What you have to do: Lines of the data that contain the word "grey" are the ones to copy.

Available records:

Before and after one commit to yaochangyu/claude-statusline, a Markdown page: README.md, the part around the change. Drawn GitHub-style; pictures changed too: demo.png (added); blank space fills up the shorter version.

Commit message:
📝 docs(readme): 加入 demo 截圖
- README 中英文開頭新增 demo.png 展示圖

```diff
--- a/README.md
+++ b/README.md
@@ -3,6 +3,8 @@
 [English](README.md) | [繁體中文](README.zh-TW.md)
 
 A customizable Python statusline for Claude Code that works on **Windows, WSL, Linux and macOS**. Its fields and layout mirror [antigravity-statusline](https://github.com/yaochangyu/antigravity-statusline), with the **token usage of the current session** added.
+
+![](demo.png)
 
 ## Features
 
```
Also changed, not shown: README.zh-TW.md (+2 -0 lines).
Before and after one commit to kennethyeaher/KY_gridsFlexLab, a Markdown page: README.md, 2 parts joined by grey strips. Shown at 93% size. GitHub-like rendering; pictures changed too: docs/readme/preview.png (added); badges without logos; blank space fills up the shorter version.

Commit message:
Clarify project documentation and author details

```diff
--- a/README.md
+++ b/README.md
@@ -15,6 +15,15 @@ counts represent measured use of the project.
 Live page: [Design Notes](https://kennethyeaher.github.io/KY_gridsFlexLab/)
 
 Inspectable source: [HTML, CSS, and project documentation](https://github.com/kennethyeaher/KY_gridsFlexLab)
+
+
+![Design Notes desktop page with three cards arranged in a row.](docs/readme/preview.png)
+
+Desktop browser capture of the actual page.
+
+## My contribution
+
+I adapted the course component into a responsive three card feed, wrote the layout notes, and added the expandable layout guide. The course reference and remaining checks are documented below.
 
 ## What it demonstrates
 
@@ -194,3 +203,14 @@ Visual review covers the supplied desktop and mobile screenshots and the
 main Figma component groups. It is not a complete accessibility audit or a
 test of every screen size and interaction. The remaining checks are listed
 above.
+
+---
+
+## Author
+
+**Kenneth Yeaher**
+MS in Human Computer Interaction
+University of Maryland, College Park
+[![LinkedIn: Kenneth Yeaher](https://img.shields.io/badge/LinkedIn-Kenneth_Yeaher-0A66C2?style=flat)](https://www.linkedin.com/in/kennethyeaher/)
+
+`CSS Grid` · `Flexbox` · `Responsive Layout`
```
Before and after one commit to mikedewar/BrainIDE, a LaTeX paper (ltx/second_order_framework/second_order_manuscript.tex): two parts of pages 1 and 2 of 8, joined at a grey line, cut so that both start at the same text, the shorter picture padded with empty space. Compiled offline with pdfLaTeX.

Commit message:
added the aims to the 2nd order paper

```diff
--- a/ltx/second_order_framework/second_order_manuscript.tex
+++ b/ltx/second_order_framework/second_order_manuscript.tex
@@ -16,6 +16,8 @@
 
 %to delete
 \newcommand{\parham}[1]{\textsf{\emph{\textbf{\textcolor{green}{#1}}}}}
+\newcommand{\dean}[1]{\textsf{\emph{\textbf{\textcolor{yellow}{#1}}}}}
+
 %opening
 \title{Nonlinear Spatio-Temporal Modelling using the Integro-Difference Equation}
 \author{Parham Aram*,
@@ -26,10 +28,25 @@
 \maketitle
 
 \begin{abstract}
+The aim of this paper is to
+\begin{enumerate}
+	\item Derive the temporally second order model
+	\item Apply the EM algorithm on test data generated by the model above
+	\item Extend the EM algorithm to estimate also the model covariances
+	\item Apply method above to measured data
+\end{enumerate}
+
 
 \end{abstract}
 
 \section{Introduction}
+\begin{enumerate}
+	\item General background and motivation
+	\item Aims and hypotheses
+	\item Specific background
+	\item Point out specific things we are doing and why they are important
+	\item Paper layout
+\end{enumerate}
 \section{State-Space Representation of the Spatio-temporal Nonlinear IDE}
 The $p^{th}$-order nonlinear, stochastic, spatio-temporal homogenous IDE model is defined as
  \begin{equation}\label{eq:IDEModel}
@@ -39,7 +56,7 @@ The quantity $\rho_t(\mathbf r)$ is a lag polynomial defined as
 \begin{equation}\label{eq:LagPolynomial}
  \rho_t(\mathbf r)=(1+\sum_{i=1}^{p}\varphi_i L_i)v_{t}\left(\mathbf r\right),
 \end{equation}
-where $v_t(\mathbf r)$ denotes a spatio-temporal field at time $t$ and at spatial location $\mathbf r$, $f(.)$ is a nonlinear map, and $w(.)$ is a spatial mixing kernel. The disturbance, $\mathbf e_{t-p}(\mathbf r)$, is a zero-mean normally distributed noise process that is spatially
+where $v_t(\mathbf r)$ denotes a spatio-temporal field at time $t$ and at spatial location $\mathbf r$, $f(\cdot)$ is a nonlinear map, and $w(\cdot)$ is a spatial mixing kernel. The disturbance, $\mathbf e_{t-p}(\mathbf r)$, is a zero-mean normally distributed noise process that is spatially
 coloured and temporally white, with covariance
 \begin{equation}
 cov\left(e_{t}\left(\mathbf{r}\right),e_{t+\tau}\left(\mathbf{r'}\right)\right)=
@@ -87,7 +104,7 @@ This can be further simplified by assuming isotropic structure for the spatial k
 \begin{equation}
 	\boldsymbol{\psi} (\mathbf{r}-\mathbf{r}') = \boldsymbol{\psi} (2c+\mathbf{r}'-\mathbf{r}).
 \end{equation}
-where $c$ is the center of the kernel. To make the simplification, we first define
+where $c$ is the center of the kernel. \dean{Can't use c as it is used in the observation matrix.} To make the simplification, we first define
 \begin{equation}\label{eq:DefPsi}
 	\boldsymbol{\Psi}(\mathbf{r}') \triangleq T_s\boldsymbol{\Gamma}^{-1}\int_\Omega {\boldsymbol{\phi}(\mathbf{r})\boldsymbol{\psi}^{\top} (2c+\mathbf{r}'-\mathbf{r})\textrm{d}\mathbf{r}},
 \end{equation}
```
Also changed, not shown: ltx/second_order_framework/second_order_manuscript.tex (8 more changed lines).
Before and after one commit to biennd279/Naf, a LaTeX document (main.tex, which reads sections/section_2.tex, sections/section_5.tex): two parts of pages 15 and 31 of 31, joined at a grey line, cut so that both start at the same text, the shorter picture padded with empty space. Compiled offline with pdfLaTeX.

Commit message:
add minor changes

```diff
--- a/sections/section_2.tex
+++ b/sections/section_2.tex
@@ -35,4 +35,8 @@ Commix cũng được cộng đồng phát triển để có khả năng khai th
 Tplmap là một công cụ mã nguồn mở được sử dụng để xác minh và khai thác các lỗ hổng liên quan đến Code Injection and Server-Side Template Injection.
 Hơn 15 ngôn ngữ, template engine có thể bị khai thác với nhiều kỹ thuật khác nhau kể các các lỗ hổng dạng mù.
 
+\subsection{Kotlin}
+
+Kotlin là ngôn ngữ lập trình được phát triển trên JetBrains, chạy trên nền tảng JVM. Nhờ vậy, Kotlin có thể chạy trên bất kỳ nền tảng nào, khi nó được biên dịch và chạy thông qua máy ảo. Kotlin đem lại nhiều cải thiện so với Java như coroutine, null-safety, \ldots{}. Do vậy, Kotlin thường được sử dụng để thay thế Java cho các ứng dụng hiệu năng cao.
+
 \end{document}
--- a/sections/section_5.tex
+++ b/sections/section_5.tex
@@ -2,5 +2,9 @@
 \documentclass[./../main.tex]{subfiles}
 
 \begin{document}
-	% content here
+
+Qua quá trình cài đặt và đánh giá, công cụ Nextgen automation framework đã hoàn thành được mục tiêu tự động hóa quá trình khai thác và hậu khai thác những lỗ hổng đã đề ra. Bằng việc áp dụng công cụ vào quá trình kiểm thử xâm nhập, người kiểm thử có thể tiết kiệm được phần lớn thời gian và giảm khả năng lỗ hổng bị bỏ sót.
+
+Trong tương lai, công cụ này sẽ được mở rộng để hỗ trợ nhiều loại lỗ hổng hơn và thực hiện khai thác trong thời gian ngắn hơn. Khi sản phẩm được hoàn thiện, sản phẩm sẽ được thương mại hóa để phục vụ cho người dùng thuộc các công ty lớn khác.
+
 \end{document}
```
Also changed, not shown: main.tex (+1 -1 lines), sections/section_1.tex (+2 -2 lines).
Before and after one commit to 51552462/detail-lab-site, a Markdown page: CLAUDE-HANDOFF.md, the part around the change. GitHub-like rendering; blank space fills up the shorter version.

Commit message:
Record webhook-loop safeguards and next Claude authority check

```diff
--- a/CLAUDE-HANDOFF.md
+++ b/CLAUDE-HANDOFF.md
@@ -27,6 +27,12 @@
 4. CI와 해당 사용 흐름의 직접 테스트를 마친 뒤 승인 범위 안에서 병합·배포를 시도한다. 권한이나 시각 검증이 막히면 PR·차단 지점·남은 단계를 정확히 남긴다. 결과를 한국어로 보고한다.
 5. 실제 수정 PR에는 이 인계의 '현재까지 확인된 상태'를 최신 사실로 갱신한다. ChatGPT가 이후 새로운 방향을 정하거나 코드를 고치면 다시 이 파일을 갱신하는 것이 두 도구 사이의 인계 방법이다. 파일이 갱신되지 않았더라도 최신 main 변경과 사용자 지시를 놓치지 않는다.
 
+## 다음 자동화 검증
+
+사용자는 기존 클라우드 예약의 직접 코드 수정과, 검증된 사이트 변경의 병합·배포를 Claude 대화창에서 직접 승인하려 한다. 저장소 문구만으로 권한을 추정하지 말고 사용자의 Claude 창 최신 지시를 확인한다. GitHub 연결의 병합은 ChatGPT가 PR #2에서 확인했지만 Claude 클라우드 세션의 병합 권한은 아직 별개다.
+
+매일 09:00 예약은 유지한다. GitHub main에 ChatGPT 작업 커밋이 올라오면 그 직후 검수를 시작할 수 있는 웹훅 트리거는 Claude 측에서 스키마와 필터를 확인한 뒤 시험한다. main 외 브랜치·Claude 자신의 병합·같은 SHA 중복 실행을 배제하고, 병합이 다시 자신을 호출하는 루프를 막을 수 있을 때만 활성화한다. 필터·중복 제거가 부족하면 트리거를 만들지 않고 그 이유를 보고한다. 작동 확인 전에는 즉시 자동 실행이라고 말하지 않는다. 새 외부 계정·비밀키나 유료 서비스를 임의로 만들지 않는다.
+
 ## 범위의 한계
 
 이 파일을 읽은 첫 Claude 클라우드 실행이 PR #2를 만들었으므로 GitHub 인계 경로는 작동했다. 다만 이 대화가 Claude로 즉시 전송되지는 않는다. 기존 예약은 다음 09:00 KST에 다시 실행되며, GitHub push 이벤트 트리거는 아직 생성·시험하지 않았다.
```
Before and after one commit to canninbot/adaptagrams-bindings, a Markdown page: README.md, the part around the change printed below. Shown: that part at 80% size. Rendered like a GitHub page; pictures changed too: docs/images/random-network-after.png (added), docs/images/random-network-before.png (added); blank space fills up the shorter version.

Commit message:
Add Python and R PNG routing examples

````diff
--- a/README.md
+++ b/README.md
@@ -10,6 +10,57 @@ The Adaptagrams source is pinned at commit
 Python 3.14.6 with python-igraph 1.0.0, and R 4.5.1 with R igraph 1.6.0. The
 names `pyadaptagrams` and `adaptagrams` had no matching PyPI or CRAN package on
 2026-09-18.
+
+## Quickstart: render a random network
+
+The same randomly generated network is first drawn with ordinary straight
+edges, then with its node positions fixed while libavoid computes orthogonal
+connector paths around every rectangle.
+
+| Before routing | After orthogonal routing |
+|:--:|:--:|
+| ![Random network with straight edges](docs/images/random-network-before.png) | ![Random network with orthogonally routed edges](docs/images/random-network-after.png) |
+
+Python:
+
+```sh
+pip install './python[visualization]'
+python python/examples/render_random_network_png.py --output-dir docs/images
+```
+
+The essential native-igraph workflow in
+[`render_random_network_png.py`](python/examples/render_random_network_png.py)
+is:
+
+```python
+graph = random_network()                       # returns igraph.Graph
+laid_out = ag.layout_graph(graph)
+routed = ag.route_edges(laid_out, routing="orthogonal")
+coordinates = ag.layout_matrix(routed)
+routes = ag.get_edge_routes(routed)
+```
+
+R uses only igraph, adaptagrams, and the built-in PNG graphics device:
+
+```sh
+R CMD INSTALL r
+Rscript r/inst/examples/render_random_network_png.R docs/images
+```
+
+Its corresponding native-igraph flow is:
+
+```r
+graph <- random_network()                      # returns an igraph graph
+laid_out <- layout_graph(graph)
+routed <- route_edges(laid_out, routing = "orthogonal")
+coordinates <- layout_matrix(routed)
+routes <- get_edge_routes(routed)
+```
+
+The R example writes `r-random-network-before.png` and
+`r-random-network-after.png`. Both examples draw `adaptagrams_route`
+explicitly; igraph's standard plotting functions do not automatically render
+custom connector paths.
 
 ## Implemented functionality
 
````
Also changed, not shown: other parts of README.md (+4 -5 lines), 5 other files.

Exercise response:
Before and after one commit to kennethyeaher/KY_gridsFlexLab, a Markdown page: README.md, 2 parts joined by grey strips. Shown at 93% size. GitHub-like rendering; pictures changed too: docs/readme/preview.png (added); badges without logos; blank space fills up the shorter version.
Before and after one commit to mikedewar/BrainIDE, a LaTeX paper (ltx/second_order_framework/second_order_manuscript.tex): two parts of pages 1 and 2 of 8, joined at a grey line, cut so that both start at the same text, the shorter picture padded with empty space. Compiled offline with pdfLaTeX.
Before and after one commit to biennd279/Naf, a LaTeX document (main.tex, which reads sections/section_2.tex, sections/section_5.tex): two parts of pages 15 and 31 of 31, joined at a grey line, cut so that both start at the same text, the shorter picture padded with empty space. Compiled offline with pdfLaTeX.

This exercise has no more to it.